◆ Records shown ◆
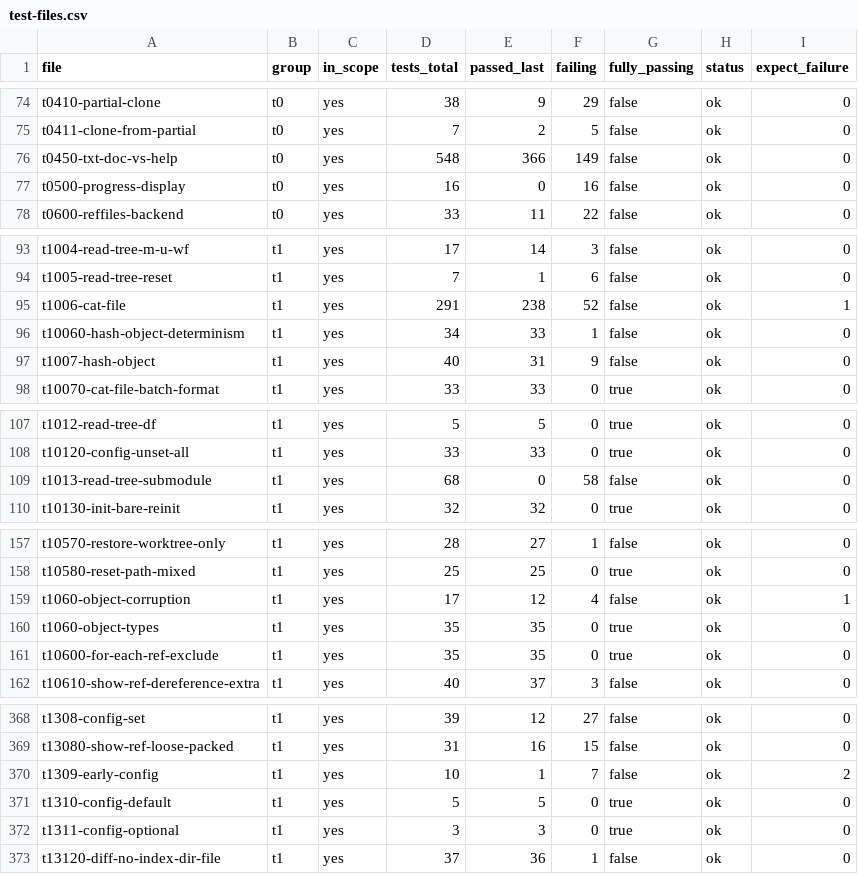
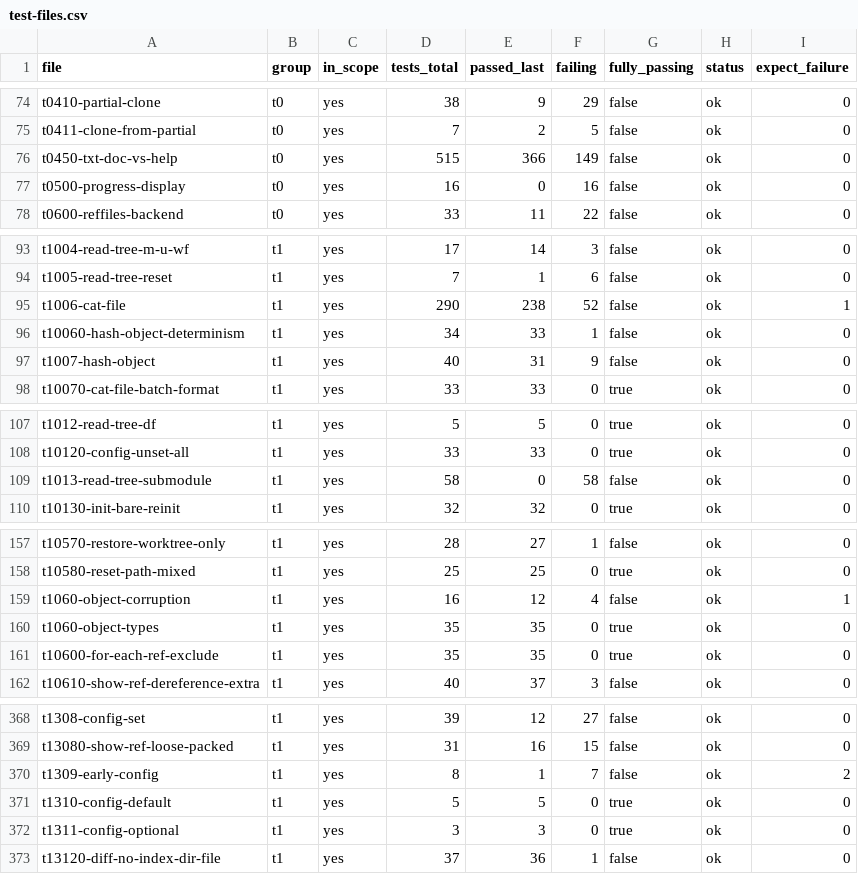
Before and after one commit to schacon/grit, a CSV file: data/test-files.csv, drawn as a sheet; only a part is shown, gaps mark what is left out; the diff covers the shown part only.

```diff
--- a/data/test-files.csv
+++ b/data/test-files.csv
@@ -75,3 +75,3 @@ t0410-partial-clone	t0	yes	38	9	29	false	ok	0
 t0411-clone-from-partial	t0	yes	7	2	5	false	ok	0
-t0450-txt-doc-vs-help	t0	yes	548	366	149	false	ok	0
+t0450-txt-doc-vs-help	t0	yes	515	366	149	false	ok	0
 t0500-progress-display	t0	yes	16	0	16	false	ok	0
@@ -94,3 +94,3 @@ t1004-read-tree-m-u-wf	t1	yes	17	14	3	false	ok	0
 t1005-read-tree-reset	t1	yes	7	1	6	false	ok	0
-t1006-cat-file	t1	yes	291	238	52	false	ok	1
+t1006-cat-file	t1	yes	290	238	52	false	ok	1
 t10060-hash-object-determinism	t1	yes	34	33	1	false	ok	0
@@ -108,3 +108,3 @@ t1012-read-tree-df	t1	yes	5	5	0	true	ok	0
 t10120-config-unset-all	t1	yes	33	33	0	true	ok	0
-t1013-read-tree-submodule	t1	yes	68	0	58	false	ok	0
+t1013-read-tree-submodule	t1	yes	58	0	58	false	ok	0
 t10130-init-bare-reinit	t1	yes	32	32	0	true	ok	0
@@ -158,3 +158,3 @@ t10570-restore-worktree-only	t1	yes	28	27	1	false	ok	0
 t10580-reset-path-mixed	t1	yes	25	25	0	true	ok	0
-t1060-object-corruption	t1	yes	17	12	4	false	ok	1
+t1060-object-corruption	t1	yes	16	12	4	false	ok	1
 t1060-object-types	t1	yes	35	35	0	true	ok	0
@@ -369,3 +369,3 @@ t1308-config-set	t1	yes	39	12	27	false	ok	0
 t13080-show-ref-loose-packed	t1	yes	31	16	15	false	ok	0
-t1309-early-config	t1	yes	10	1	7	false	ok	2
+t1309-early-config	t1	yes	8	1	7	false	ok	2
 t1310-config-default	t1	yes	5	5	0	true	ok	0
```
Also changed, not shown: 46 edited cells elsewhere in this file, 6 other files.
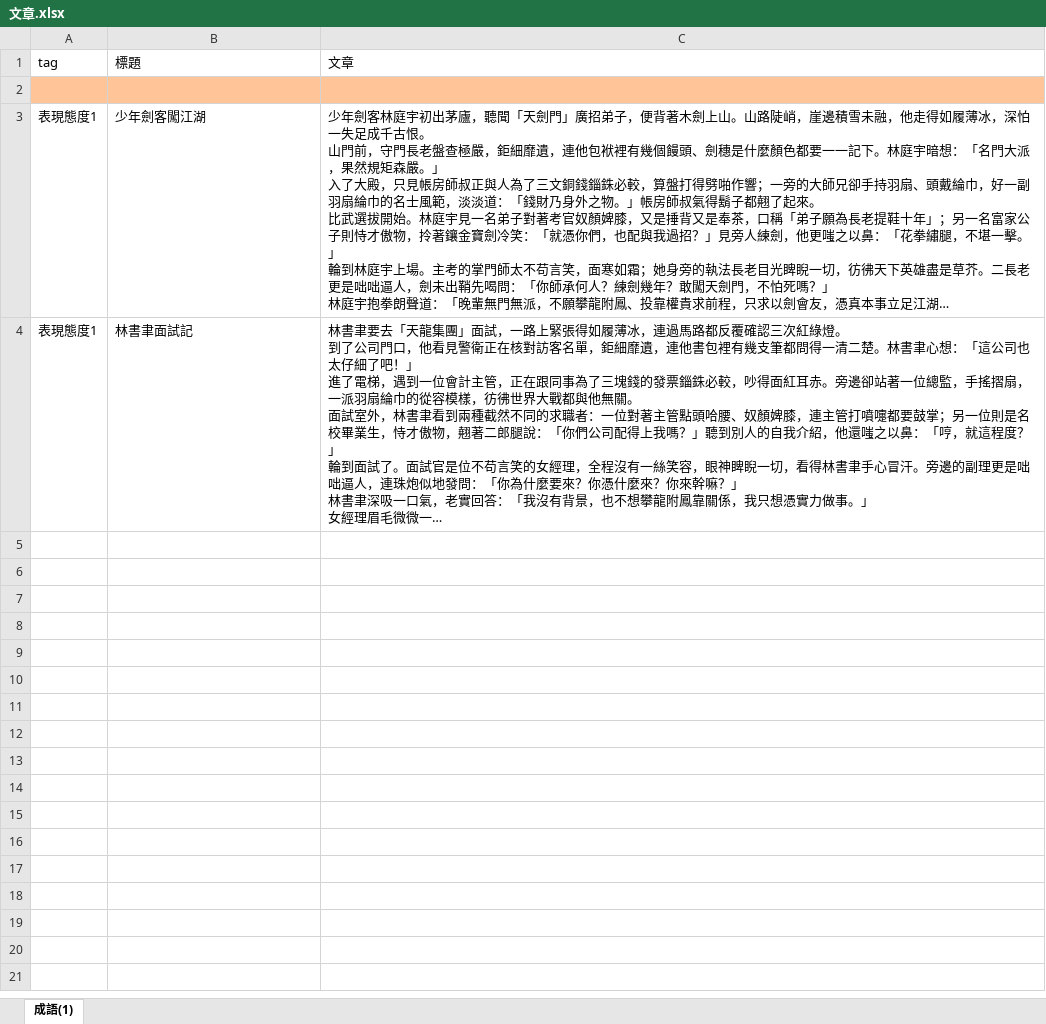
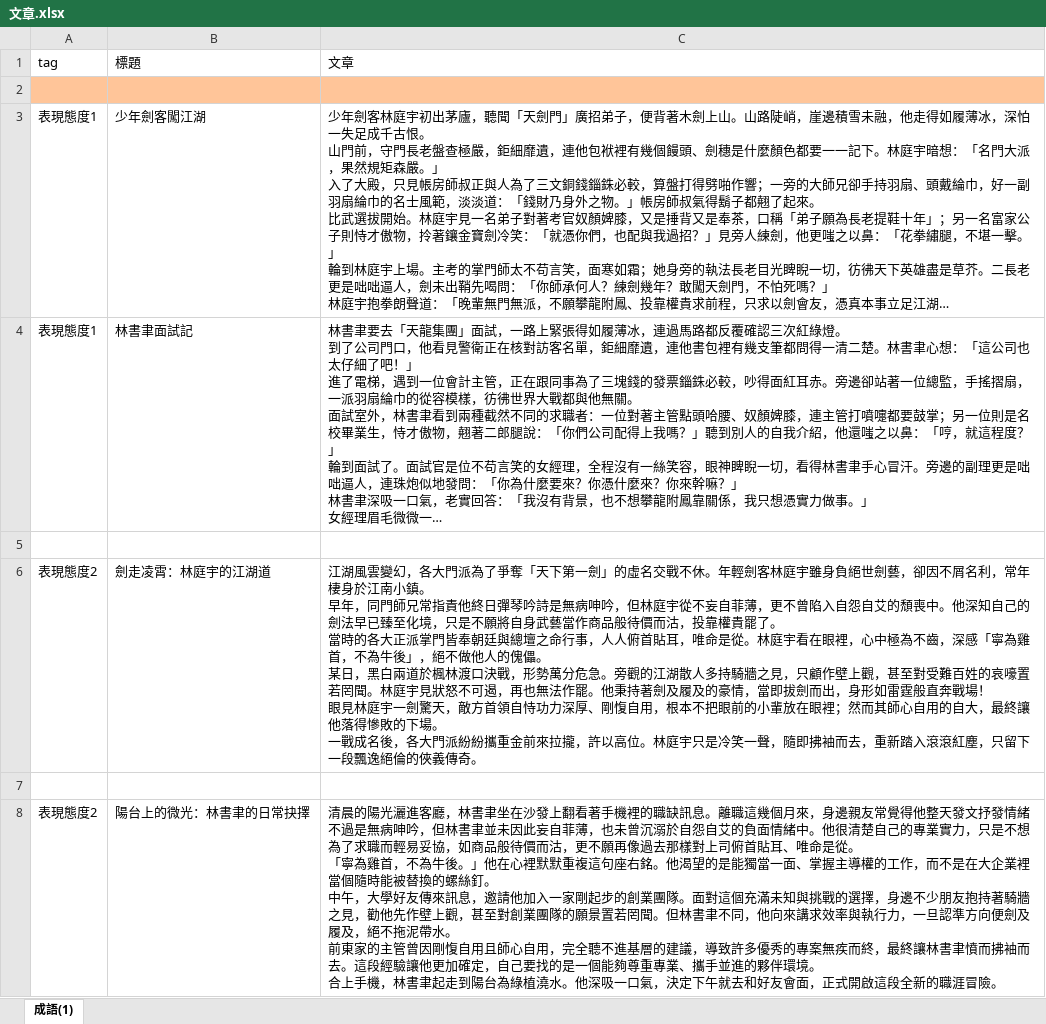
Before and after one commit to bwm0822/english-study, an Excel workbook: docs/文章.xlsx, sheet 成語(1), drawn as a sheet; long unchanged cells end in …; values as stored, in another font and other column widths than the file's, no borders; ↵ is a line break in a cell; the diff names each change by its address in the sheet, - before the commit and + after, or states it on an @@ line.

```diff
--- a/docs/文章.xlsx (sheet 成語(1))
+++ b/docs/文章.xlsx (sheet 成語(1))
+row 5: (empty)
+row 6: 表現態度2 | 劍走凌霄：林庭宇的江湖道 | 江湖風雲變幻，各大門派為了爭奪「天下第一劍」的虛名交戰不休。年輕劍客林庭宇雖身負絕世劍藝，卻因不屑名利，常年棲身於江南小鎮。 ↵ 早年，同門師兄常指責他終日彈琴吟詩是無病呻吟，但林庭宇從不妄自菲薄，更不曾陷入自怨自艾的頹喪中。他深知自己的劍法早已臻至化境，只是不願將自身武藝當作商品般待價而沽，投靠權貴罷了。 ↵ 當時的各大正派掌門皆奉朝廷與總壇之命行事，人人俯首貼耳，唯命是從。林庭宇看在眼裡，心中極為不齒，深感「寧為雞首，不為牛後」，絕不做他人的傀儡。 ↵ 某日，黑白兩道於楓林渡口決戰，形勢萬分危急。旁觀的江湖散人多持騎牆之見，只顧作壁上觀，甚至對受難百姓的哀嚎置若罔聞。林庭宇見狀怒不可遏，再也無法作罷。他秉持著劍及履及的豪情，當即拔劍而出，身形如雷霆般直奔戰場！ ↵ 眼見林庭宇一劍驚天，敵方首領自恃功力深厚、剛愎自用，根本不把眼前的小輩放在眼裡；然而其師心自用的自大，最終讓他落得慘敗的下場。 ↵ 一戰成名後，各大門派紛紛攜重金前來拉攏，許以高位。林庭宇只是冷笑一聲，隨即拂袖而去，重新踏入滾滾紅塵，只留下一段飄逸絕倫的俠義傳奇。
+row 7: (empty)
+row 8: 表現態度2 | 陽台上的微光：林書聿的日常抉擇 | 清晨的陽光灑進客廳，林書聿坐在沙發上翻看著手機裡的職缺訊息。離職這幾個月來，身邊親友常覺得他整天發文抒發情緒不過是無病呻吟，但林書聿並未因此妄自菲薄，也未曾沉溺於自怨自艾的負面情緒中。他很清楚自己的專業實力，只是不想為了求職而輕易妥協，如商品般待價而沽，更不願再像過去那樣對上司俯首貼耳、唯命是從。 ↵ 「寧為雞首，不為牛後。」他在心裡默默重複這句座右銘。他渴望的是能獨當一面、掌握主導權的工作，而不是在大企業裡當個隨時能被替換的螺絲釘。 ↵ 中午，大學好友傳來訊息，邀請他加入一家剛起步的創業團隊。面對這個充滿未知與挑戰的選擇，身邊不少朋友抱持著騎牆之見，勸他先作壁上觀，甚至對創業團隊的願景置若罔聞。但林書聿不同，他向來講求效率與執行力，一旦認準方向便劍及履及，絕不拖泥帶水。 ↵ 前東家的主管曾因剛愎自用且師心自用，完全聽不進基層的建議，導致許多優秀的專案無疾而終，最終讓林書聿憤而拂袖而去。這段經驗讓他更加確定，自己要找的是一個能夠尊重專業、攜手並進的夥伴環境。 ↵ 合上手機，林書聿起走到陽台為綠植澆水。他深吸一口氣，決定下午就去和好友會面，正式開啟這段全新的職涯冒險。
```
Also changed, not shown: 3 other files.
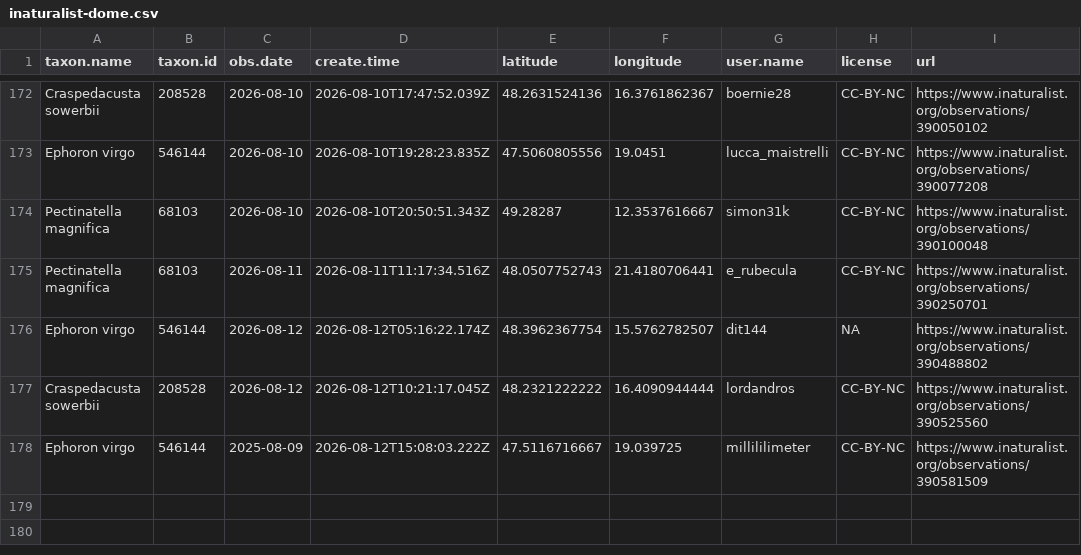
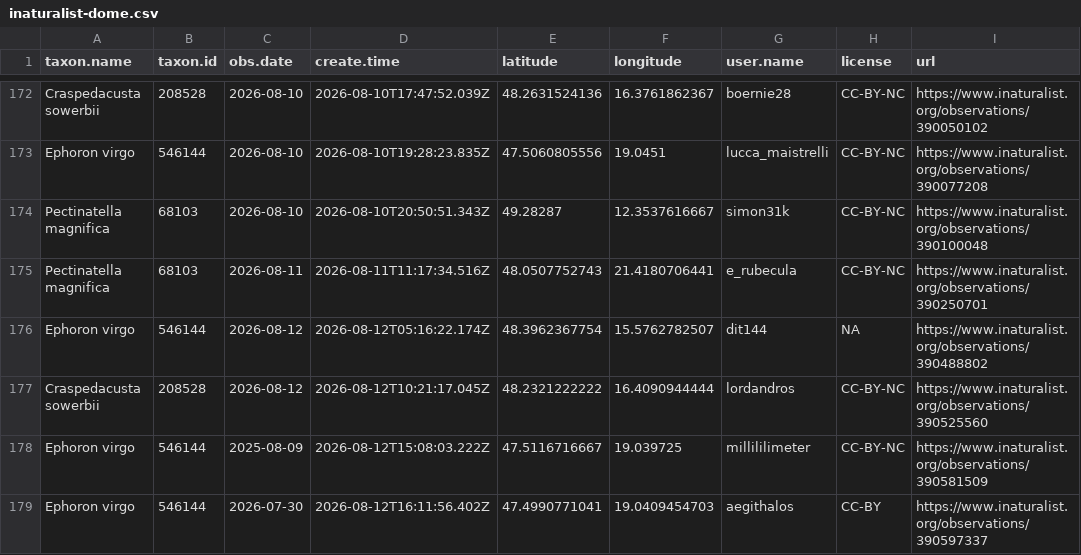
Before and after one commit to adam-egri/dome, a CSV file: inaturalist-dome.csv, drawn as a sheet; only a part is shown, gaps mark what is left out.

Commit message:
scheduled commit

```diff
--- a/inaturalist-dome.csv
+++ b/inaturalist-dome.csv
@@ -178 +178,2 @@ Craspedacusta sowerbii,208528,2026-08-12,2026-08-12T10:21:17.045Z,48.2321222222,
 Ephoron virgo,546144,2025-08-09,2026-08-12T15:08:03.222Z,47.5116716667,19.039725,millililimeter,CC-BY-NC,https://www.inaturalist.org/observations/390581509
+Ephoron virgo,546144,2026-07-30,2026-08-12T16:11:56.402Z,47.4990771041,19.0409454703,aegithalos,CC-BY,https://www.inaturalist.org/observations/390597337
```
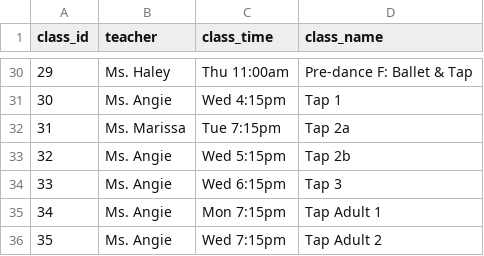
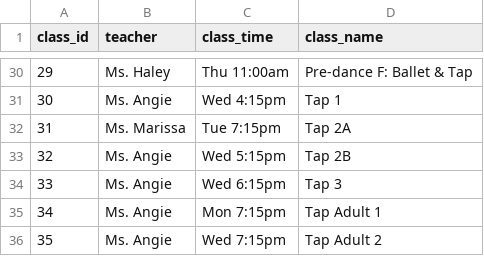
Before and after one commit to jakeboone02/cfta-recital-2026, a CSV file: src/classes.csv, drawn as a sheet; only a part is shown, gaps mark what is left out.

```diff
--- a/src/classes.csv
+++ b/src/classes.csv
@@ -31,4 +31,4 @@ class_id,teacher,class_time,class_name
 30,Ms. Angie,Wed 4:15pm,Tap 1
-31,Ms. Marissa,Tue 7:15pm,Tap 2a
-32,Ms. Angie,Wed 5:15pm,Tap 2b
+31,Ms. Marissa,Tue 7:15pm,Tap 2A
+32,Ms. Angie,Wed 5:15pm,Tap 2B
 33,Ms. Angie,Wed 6:15pm,Tap 3
```
Also changed, not shown: src/dancers.csv, src/dances.csv, 1 other file.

◆ Goal of the exercise ◆
All lines from the beginning of the material above through the line holding "Also changed, not shown: 46" are to be given again exactly, and no others; pictures do not go in.

◆ Result of this exercise ◆
Before and after one commit to schacon/grit, a CSV file: data/test-files.csv, drawn as a sheet; only a part is shown, gaps mark what is left out; the diff covers the shown part only.

```diff
--- a/data/test-files.csv
+++ b/data/test-files.csv
@@ -75,3 +75,3 @@ t0410-partial-clone	t0	yes	38	9	29	false	ok	0
 t0411-clone-from-partial	t0	yes	7	2	5	false	ok	0
-t0450-txt-doc-vs-help	t0	yes	548	366	149	false	ok	0
+t0450-txt-doc-vs-help	t0	yes	515	366	149	false	ok	0
 t0500-progress-display	t0	yes	16	0	16	false	ok	0
@@ -94,3 +94,3 @@ t1004-read-tree-m-u-wf	t1	yes	17	14	3	false	ok	0
 t1005-read-tree-reset	t1	yes	7	1	6	false	ok	0
-t1006-cat-file	t1	yes	291	238	52	false	ok	1
+t1006-cat-file	t1	yes	290	238	52	false	ok	1
 t10060-hash-object-determinism	t1	yes	34	33	1	false	ok	0
@@ -108,3 +108,3 @@ t1012-read-tree-df	t1	yes	5	5	0	true	ok	0
 t10120-config-unset-all	t1	yes	33	33	0	true	ok	0
-t1013-read-tree-submodule	t1	yes	68	0	58	false	ok	0
+t1013-read-tree-submodule	t1	yes	58	0	58	false	ok	0
 t10130-init-bare-reinit	t1	yes	32	32	0	true	ok	0
@@ -158,3 +158,3 @@ t10570-restore-worktree-only	t1	yes	28	27	1	false	ok	0
 t10580-reset-path-mixed	t1	yes	25	25	0	true	ok	0
-t1060-object-corruption	t1	yes	17	12	4	false	ok	1
+t1060-object-corruption	t1	yes	16	12	4	false	ok	1
 t1060-object-types	t1	yes	35	35	0	true	ok	0
@@ -369,3 +369,3 @@ t1308-config-set	t1	yes	39	12	27	false	ok	0
 t13080-show-ref-loose-packed	t1	yes	31	16	15	false	ok	0
-t1309-early-config	t1	yes	10	1	7	false	ok	2
+t1309-early-config	t1	yes	8	1	7	false	ok	2
 t1310-config-default	t1	yes	5	5	0	true	ok	0
```
Also changed, not shown: 46 edited cells elsewhere in this file, 6 other files.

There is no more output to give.